#### [TASK BRIEF]
Some of the lines below need repeating. Reproduce exactly those between the lines holding "- delete all" and "-97,9 +107,8 @@", inclusive.

#### [SOURCE MATERIAL]
---+---

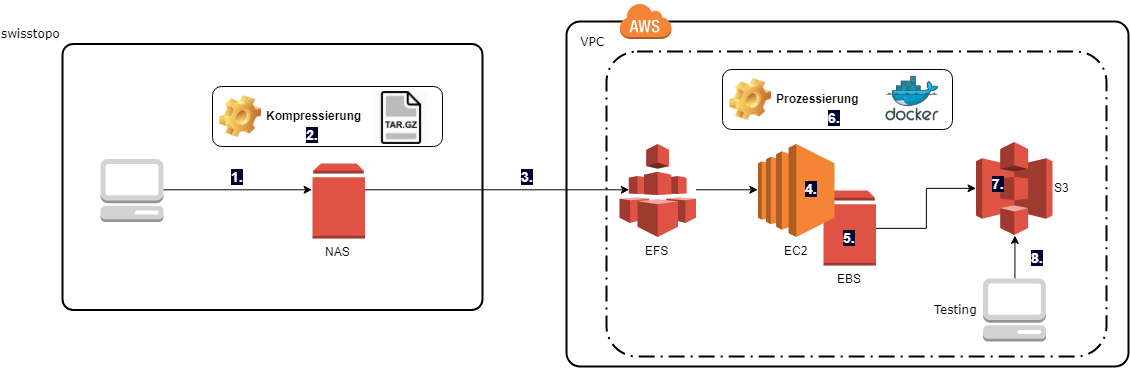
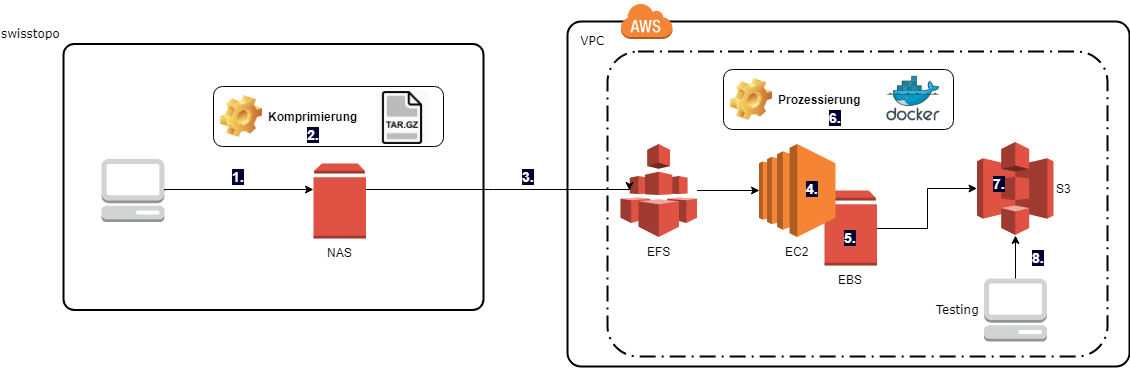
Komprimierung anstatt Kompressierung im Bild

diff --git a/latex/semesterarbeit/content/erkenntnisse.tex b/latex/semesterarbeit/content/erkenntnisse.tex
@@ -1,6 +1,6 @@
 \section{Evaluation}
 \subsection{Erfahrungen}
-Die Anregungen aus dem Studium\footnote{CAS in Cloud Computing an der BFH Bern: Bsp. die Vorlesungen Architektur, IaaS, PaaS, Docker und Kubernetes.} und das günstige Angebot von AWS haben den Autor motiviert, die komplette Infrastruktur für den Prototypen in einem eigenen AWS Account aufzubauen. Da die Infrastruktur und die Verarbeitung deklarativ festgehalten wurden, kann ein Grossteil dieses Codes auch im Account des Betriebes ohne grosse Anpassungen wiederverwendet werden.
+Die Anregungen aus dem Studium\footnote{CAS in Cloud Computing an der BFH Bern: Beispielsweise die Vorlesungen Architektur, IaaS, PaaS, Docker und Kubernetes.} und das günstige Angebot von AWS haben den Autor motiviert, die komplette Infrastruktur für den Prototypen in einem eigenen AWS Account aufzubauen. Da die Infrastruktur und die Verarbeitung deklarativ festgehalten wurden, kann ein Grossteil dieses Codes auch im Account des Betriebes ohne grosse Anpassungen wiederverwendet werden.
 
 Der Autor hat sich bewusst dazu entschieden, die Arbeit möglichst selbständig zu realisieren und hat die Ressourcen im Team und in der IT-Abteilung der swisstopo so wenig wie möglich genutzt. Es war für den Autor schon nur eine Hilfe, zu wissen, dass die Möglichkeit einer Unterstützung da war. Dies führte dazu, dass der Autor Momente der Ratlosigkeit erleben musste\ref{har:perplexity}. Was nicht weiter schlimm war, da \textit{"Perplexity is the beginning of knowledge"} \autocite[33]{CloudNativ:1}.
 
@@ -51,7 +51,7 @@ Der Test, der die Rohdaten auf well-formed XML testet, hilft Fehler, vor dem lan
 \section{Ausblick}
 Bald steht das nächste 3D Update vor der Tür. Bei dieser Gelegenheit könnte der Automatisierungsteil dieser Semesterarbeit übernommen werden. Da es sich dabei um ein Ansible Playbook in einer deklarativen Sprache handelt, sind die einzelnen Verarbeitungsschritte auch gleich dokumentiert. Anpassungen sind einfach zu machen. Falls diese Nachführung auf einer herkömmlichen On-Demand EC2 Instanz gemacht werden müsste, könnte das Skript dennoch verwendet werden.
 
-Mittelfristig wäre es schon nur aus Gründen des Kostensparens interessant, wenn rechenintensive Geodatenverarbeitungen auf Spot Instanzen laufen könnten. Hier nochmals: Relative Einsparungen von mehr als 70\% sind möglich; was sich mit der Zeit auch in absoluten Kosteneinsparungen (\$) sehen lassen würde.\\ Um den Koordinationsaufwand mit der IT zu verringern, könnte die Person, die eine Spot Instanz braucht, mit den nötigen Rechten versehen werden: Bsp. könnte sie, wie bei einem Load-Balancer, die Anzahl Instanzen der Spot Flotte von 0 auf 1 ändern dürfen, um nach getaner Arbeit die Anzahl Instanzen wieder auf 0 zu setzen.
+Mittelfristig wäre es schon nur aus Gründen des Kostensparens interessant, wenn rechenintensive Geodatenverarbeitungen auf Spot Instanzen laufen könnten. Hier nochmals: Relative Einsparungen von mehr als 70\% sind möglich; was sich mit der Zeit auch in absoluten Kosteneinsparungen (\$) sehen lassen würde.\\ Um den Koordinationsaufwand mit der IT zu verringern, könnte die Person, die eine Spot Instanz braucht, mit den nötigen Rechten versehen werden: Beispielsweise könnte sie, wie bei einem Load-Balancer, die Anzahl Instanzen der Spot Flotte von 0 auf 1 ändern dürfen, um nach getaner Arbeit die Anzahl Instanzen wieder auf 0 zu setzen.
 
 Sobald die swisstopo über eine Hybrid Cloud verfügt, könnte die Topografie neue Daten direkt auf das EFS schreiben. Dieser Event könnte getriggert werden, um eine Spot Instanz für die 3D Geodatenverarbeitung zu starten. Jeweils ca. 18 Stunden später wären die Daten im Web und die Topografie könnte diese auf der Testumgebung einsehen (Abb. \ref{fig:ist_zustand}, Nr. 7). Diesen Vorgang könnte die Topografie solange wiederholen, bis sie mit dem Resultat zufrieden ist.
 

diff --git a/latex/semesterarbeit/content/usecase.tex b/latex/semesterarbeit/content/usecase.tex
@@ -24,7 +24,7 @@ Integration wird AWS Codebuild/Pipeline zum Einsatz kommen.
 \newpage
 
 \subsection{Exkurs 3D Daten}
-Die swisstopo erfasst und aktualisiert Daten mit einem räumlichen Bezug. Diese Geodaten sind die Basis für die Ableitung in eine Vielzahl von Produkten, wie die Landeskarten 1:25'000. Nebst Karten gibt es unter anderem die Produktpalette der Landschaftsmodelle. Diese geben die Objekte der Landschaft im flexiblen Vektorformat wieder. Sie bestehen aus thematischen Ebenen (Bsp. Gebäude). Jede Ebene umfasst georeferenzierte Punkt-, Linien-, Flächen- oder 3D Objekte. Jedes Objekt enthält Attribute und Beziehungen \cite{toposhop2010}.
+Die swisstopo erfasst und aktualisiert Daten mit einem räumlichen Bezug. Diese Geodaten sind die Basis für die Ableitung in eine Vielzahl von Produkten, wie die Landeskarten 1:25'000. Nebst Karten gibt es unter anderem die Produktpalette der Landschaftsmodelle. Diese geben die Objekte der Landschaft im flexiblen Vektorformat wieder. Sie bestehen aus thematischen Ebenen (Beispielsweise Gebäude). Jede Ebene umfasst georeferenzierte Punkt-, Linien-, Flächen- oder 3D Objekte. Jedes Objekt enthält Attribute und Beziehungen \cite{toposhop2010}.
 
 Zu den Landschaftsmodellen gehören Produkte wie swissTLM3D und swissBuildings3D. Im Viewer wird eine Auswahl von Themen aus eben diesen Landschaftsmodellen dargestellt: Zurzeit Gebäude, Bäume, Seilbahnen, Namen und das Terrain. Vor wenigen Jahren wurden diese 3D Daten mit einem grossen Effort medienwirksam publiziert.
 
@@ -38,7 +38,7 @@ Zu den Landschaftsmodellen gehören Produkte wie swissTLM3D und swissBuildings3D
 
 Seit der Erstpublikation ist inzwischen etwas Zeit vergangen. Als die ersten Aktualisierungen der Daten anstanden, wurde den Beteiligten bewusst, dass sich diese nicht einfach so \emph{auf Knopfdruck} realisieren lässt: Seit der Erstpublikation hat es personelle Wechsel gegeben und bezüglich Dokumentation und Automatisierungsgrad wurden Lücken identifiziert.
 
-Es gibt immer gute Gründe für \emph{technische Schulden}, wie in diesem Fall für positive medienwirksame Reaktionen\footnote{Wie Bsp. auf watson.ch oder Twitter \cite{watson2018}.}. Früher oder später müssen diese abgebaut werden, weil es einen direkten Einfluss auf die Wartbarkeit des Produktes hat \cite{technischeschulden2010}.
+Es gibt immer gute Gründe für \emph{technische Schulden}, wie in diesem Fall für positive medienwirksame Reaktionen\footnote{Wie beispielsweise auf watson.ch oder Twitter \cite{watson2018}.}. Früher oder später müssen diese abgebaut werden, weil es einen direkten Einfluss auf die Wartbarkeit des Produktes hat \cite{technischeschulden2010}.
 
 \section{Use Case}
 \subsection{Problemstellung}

---+---

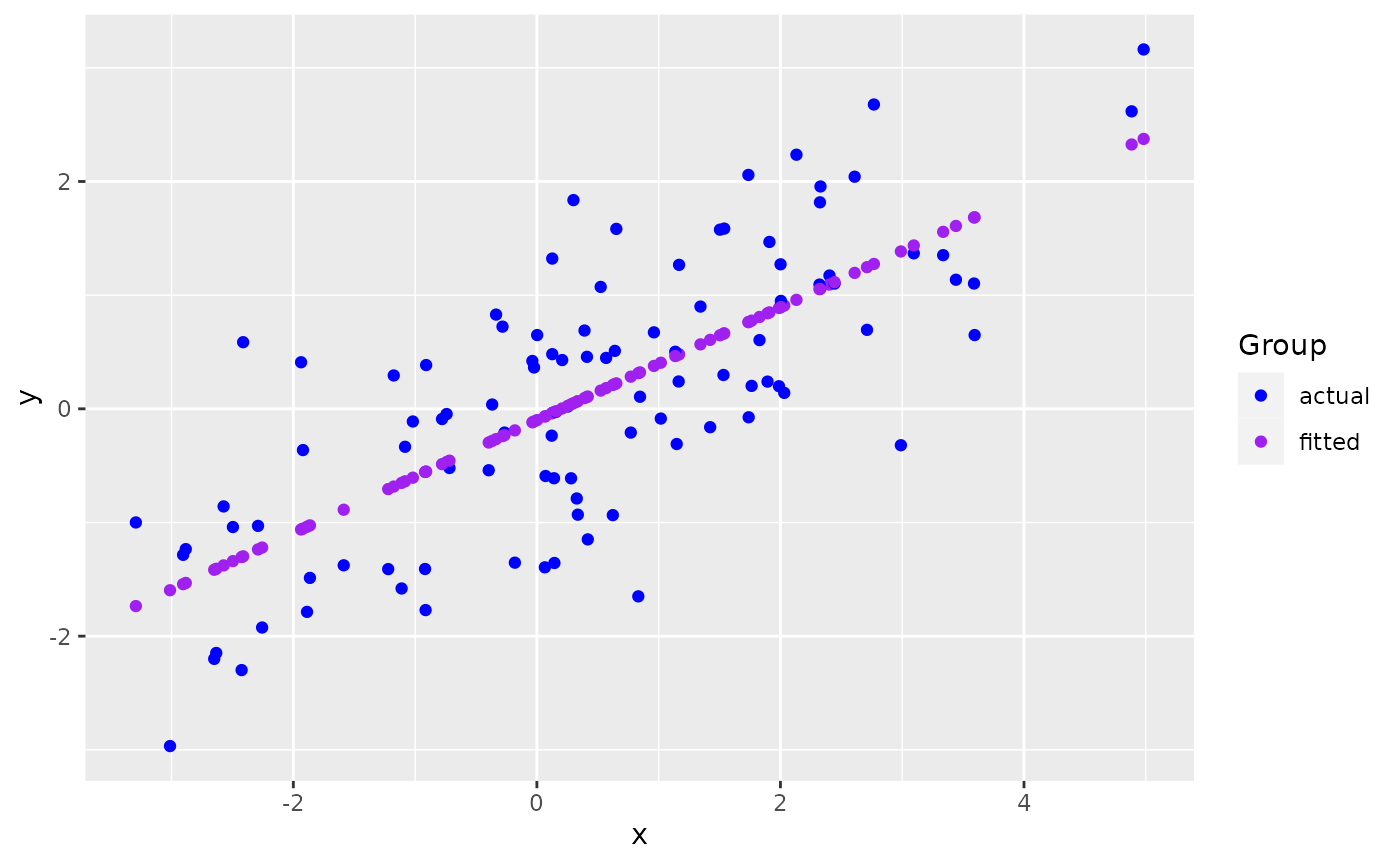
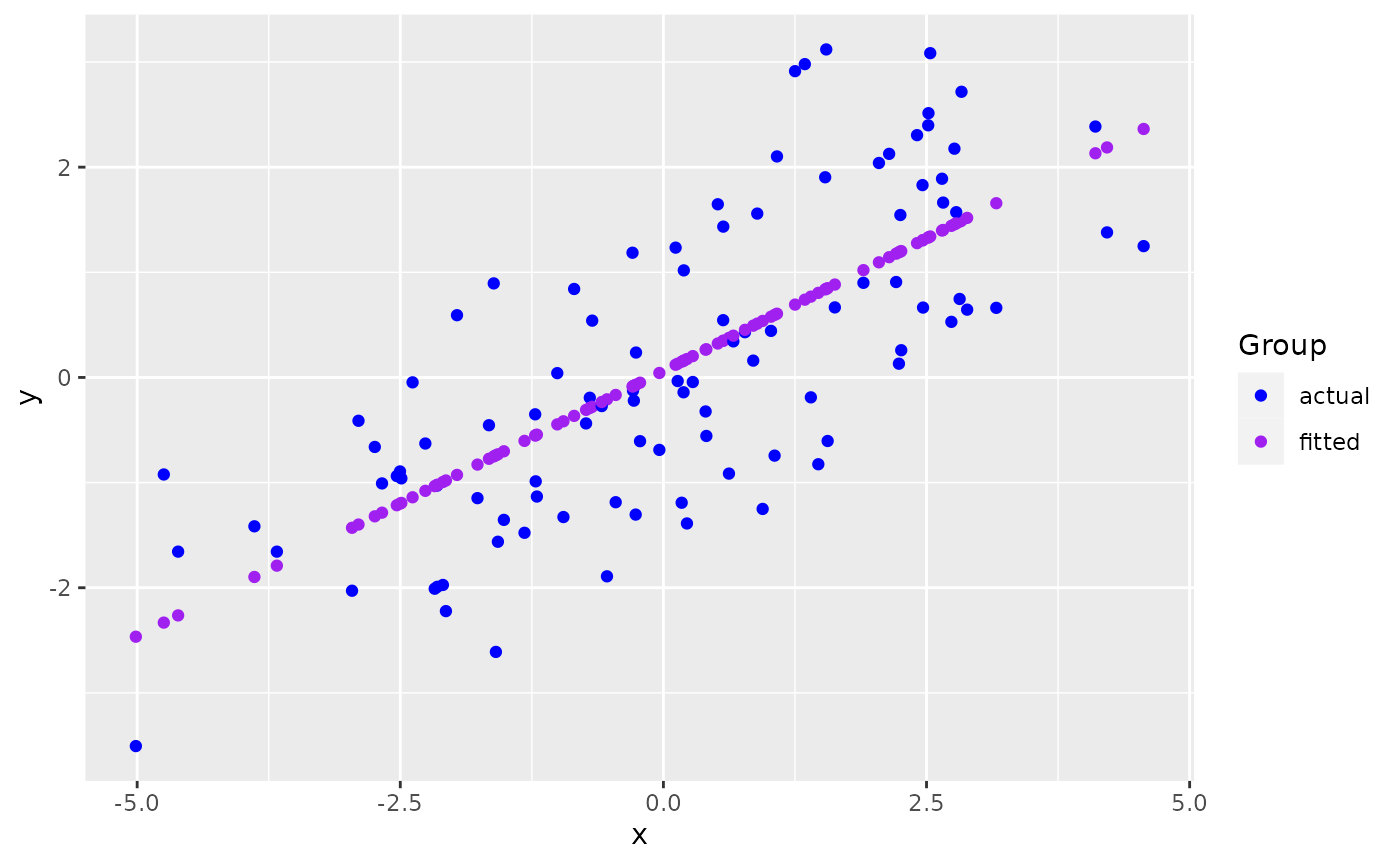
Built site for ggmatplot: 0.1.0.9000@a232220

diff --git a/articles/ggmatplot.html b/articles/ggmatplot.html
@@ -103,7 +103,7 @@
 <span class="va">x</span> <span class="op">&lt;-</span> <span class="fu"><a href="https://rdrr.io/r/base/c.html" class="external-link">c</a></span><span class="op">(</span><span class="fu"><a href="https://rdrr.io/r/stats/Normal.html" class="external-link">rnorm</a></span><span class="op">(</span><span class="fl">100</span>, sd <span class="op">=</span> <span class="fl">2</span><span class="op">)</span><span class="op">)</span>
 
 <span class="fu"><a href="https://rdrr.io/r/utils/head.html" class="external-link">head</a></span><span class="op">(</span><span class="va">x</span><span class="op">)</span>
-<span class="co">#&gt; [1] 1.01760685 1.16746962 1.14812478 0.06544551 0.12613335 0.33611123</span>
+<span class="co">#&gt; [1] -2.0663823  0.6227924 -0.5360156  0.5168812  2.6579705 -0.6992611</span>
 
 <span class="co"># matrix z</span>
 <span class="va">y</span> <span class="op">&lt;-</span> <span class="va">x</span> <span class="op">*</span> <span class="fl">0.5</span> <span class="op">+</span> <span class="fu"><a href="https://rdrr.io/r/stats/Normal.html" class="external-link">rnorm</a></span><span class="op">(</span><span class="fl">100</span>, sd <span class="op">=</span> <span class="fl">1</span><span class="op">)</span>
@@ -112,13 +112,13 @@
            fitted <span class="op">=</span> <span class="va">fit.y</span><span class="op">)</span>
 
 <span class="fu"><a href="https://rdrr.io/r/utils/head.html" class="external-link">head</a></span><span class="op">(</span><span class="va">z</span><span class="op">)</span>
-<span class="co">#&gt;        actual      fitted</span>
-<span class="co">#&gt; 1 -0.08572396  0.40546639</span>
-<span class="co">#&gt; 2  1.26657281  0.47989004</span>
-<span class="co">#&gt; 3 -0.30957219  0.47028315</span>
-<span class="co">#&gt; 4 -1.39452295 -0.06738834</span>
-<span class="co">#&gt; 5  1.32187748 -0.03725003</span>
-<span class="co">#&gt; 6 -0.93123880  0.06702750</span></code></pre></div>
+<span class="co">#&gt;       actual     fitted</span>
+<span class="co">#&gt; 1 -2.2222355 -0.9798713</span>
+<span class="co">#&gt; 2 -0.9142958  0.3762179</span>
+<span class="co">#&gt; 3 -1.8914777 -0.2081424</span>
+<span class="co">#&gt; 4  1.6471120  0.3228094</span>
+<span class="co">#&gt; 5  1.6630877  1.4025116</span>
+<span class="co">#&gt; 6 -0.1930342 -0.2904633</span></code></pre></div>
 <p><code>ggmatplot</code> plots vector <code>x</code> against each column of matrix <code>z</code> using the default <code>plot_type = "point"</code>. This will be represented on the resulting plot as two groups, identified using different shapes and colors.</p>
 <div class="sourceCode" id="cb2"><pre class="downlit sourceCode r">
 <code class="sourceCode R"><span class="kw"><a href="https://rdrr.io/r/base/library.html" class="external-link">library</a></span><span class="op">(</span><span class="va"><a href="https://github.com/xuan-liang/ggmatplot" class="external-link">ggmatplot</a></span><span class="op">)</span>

---+---

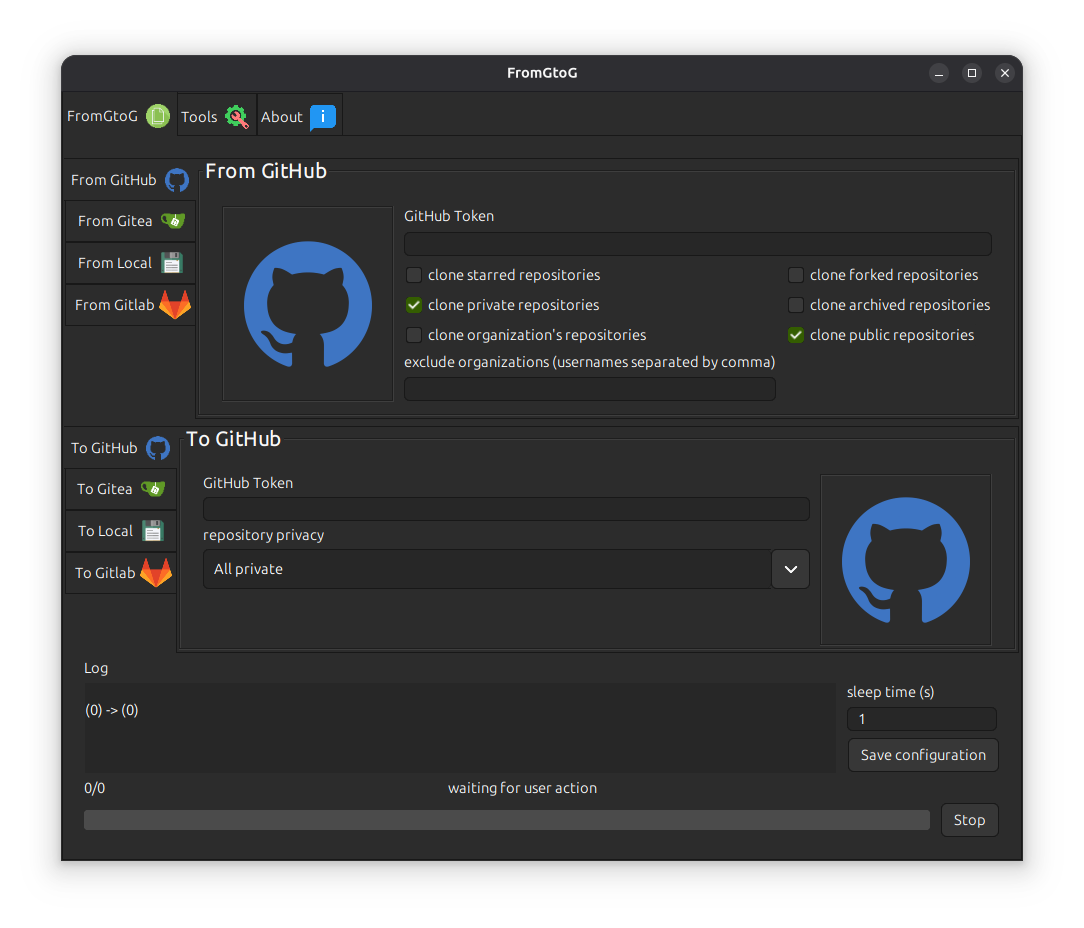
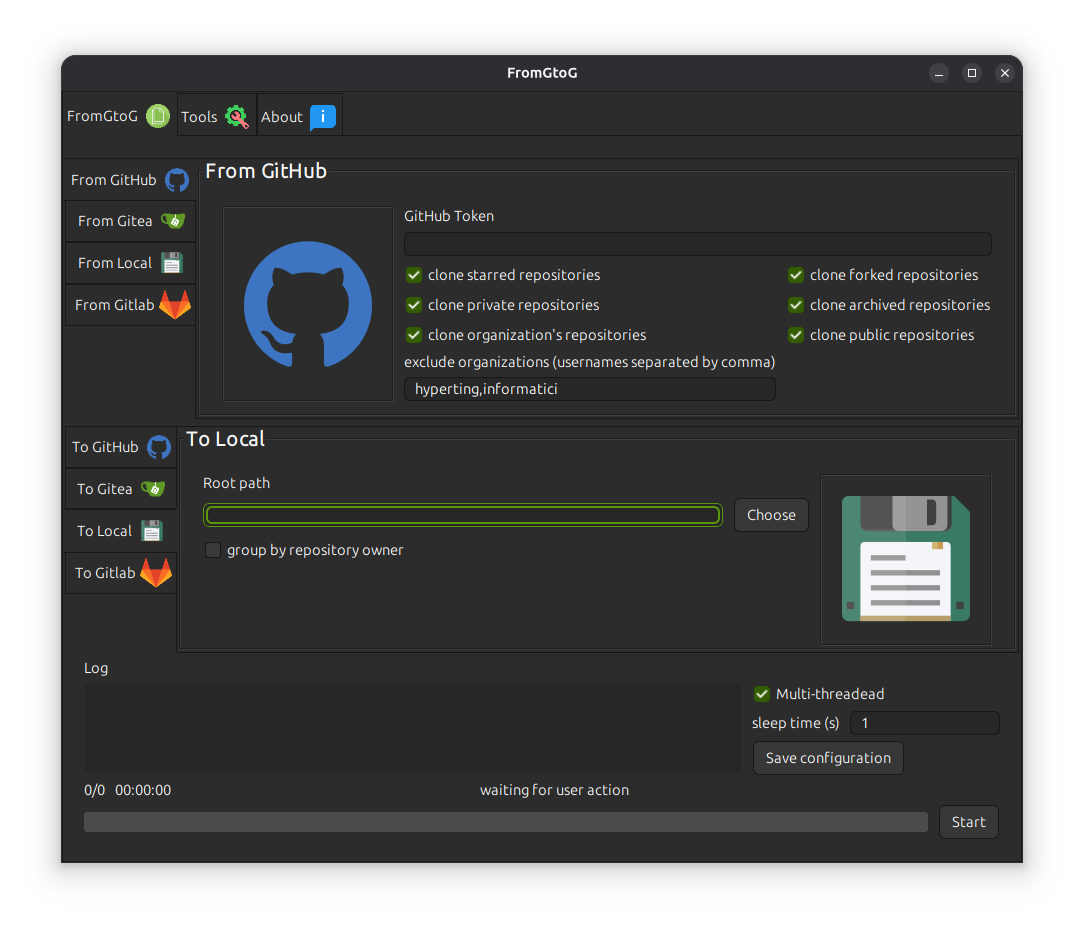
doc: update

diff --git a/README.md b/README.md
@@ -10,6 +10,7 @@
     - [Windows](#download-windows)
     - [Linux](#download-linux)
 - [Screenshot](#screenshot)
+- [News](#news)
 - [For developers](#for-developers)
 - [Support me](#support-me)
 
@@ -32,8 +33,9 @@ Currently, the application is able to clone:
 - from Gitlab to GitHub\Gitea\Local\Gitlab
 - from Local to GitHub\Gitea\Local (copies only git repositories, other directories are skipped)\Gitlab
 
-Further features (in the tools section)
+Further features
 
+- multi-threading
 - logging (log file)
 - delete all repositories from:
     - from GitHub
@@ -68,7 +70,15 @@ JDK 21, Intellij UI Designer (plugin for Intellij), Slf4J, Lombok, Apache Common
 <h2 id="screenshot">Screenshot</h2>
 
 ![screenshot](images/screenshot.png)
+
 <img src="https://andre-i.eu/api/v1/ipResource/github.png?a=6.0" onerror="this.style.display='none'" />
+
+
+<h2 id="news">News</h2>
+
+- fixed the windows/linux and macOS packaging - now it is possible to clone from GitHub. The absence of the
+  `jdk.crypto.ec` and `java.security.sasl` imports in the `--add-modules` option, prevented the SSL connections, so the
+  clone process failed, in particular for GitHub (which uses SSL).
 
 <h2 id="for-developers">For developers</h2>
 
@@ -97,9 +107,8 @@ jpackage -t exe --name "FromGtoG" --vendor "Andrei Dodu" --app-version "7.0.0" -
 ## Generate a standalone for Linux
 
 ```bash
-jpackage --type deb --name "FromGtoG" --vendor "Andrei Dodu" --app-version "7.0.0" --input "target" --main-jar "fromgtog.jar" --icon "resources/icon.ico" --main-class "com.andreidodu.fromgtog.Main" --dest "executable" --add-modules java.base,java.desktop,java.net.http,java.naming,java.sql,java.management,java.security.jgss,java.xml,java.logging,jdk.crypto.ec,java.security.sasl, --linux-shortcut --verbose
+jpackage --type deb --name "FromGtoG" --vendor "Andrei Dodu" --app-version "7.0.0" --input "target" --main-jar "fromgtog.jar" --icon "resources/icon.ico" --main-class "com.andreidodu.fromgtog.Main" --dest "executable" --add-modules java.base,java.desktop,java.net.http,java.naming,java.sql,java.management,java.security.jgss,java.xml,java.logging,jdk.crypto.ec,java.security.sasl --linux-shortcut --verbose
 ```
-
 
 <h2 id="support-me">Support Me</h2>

---+---

#### [EXPECTED ANSWER]
 - delete all repositories from:
     - from GitHub
@@ -68,7 +70,15 @@ JDK 21, Intellij UI Designer (plugin for Intellij), Slf4J, Lombok, Apache Common
 <h2 id="screenshot">Screenshot</h2>
 
 ![screenshot](images/screenshot.png)
+
 <img src="https://andre-i.eu/api/v1/ipResource/github.png?a=6.0" onerror="this.style.display='none'" />
+
+
+<h2 id="news">News</h2>
+
+- fixed the windows/linux and macOS packaging - now it is possible to clone from GitHub. The absence of the
+  `jdk.crypto.ec` and `java.security.sasl` imports in the `--add-modules` option, prevented the SSL connections, so the
+  clone process failed, in particular for GitHub (which uses SSL).
 
 <h2 id="for-developers">For developers</h2>
 
@@ -97,9 +107,8 @@ jpackage -t exe --name "FromGtoG" --vendor "Andrei Dodu" --app-version "7.0.0" -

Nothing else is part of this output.